“The capitalist system tells us that there is no solution to the ecological crisis.” We have to question our consumerist mentalities and lifestyle. We have to introduce a new way of life like the first nation”
The Workshop “Youth and the Problem of Ecology” gave an introduction into the role of youth in the struggle for ecology.
Juan Pablo, a delegate of his people in Yukba (a region within the columbian state), currently lives in exile in Paris. He wants to decentralise the discourse of the climate crisis and put an emphasize on the colonial, capitalistic roots of this crisis. He asked us to seriously reflect if the world would be alarmed by climate catastrophe if it would only affect Africa, Abya Yala, and in general the Global South. If it would alarm us, if Europeans wouldn’t have to face the threats of the ecological crisis.
He critisised the western narrative of climate change, because of its ignorance towards the colonalist exploitation as a driving force behind ecological destruction and the source of europes wealth. He states that the climate crisis is a result of the colonial exploitation of land and life, and the enslavement of people by the capitalist system as workers. He warns us to not fall into the trap to reduce the climate crisis to a discourse around CO2 emission.
“We can only start the revolution if we understand the five thousand years old colonial background of the ecological crisis.”
He fights for a global revolution.
“Revolution does not know borders. The time is now.”
Esther fights with Nantes en Commun against the exploitation of resources in France. She talked about the disconnect the youth in cities have from nature, stressed that despite our seperation, we need to care about land grabbing in the Global South. And that we have to organise ourselves, we should have learned from the history of our climate movements, that simply asking goverments to do something will not work.
Merlan spoke for PEPS (Pour une Ecologie Populaire et Sociale) a collective developing social ecology in France based on the ideology of Bookchin and Öcalan. Merlan: “We can not seperate the social and ecological crisis. They are results of capitalist war”
During the discussion people from different areas of the world described their struggle: two people from the indigenous movement in Brazil told us that colonialism still exists in Brazil as a murderous system, for example through the agricultural industry, and how they are fighting against it.
“Our resistance comes from our ancestors.
Our heritage is endless. Our resistance will never stop.”
They empasized that an anticolonial perspective on the climate crisis is necessary. “When the europeans stole our land the climate crisis started. They destroyed the forest and rivers, stole our land and lives.”
Furthermore, they made us a promise in their native language that we would all continue fighting: “we are 4% of the population in Brazil but protect 90% of the biodiversity in Brazil, so we are the solution. We protect our territory like our life”
A friend from the Kurdish youth movement recommended to read about the analysis of Öcalan regarding the natural life/society. He connected the exploitation of nature and violence against women wich are both based on the opressive mentality of men.
“Activism for people in the global south is not a hobby. It is a question of life or death.”
A comrade from Mali, concluded:
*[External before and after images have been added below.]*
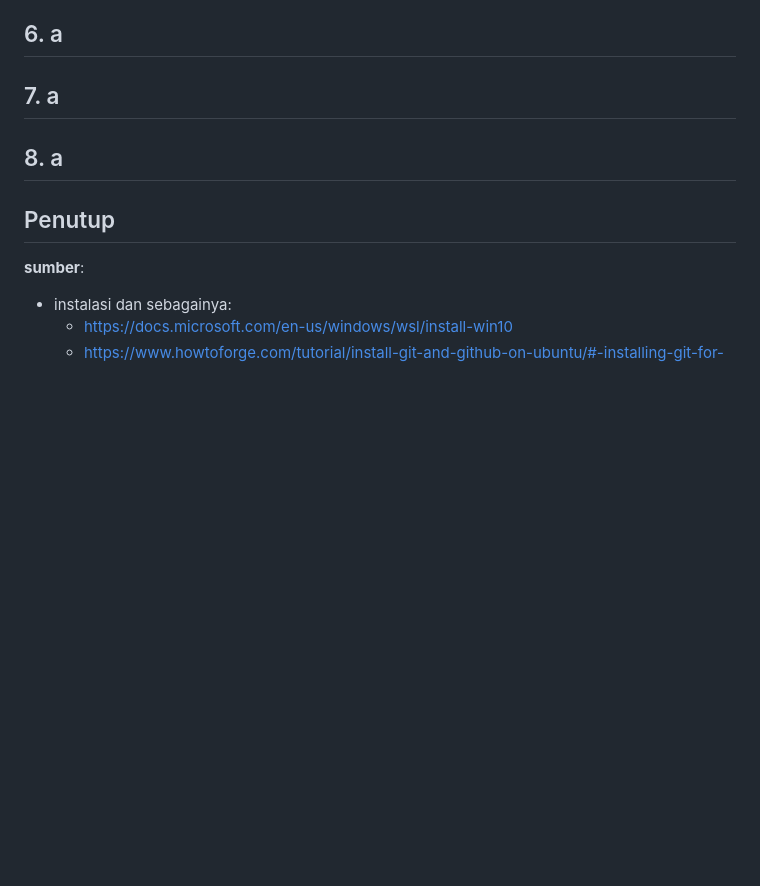
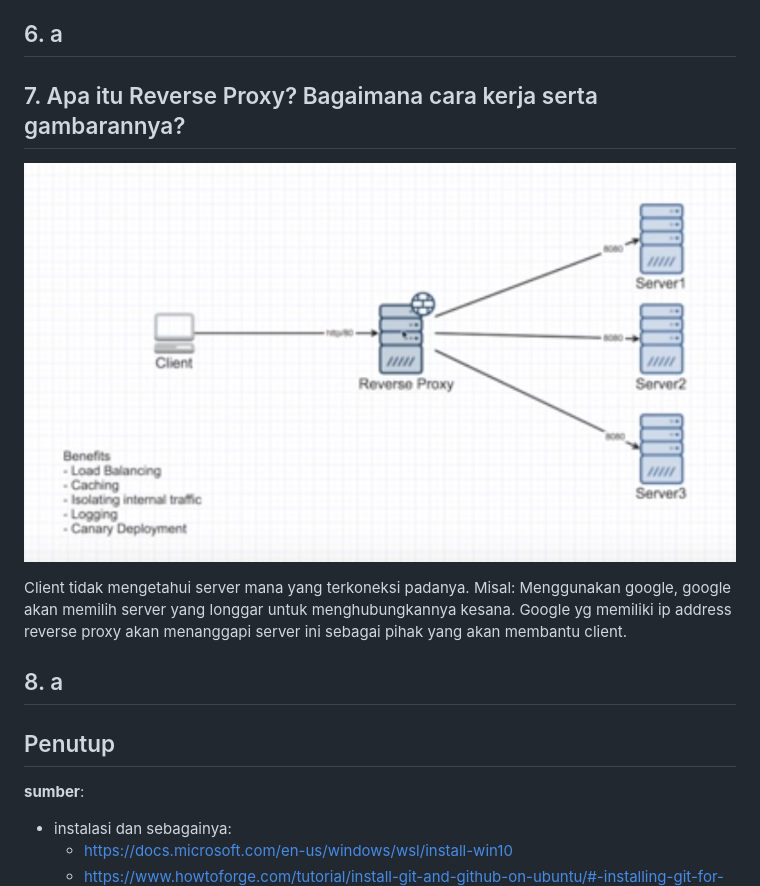
Before and after one commit to musaabid/DWBootcamp, a Markdown page: README.md, the part around the change. Rendered like a GitHub page; pictures changed too: images/Reverse-proxy.png (added); blank space fills up the shorter version.

Commit message:
reverse proxy

```diff
--- a/README.md
+++ b/README.md
@@ -69,7 +69,14 @@ Jawaban dari soal Technical Test
 
 
 ## 6. a
-## 7. a
+
+## 7. Apa itu Reverse Proxy? Bagaimana cara kerja serta gambarannya?
+
+![Reverse Proxy](https://raw.githubusercontent.com/musaabid/DWBootcamp/main/images/Reverse-proxy.png)
+
+Client tidak mengetahui server mana yang terkoneksi padanya.
+Misal: Menggunakan google, google akan memilih server yang longgar untuk menghubungkannya kesana. Google yg memiliki ip address reverse proxy akan menanggapi server ini sebagai pihak yang akan membantu client.
+
 ## 8. a
 
 
```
“As youth we want to transform life and our perspective on nature. We are not actors against the destruction of nature. We are the nature and we are defending ourself.” “Until now we have been letting the state decide our life. It’s time to stand up now.”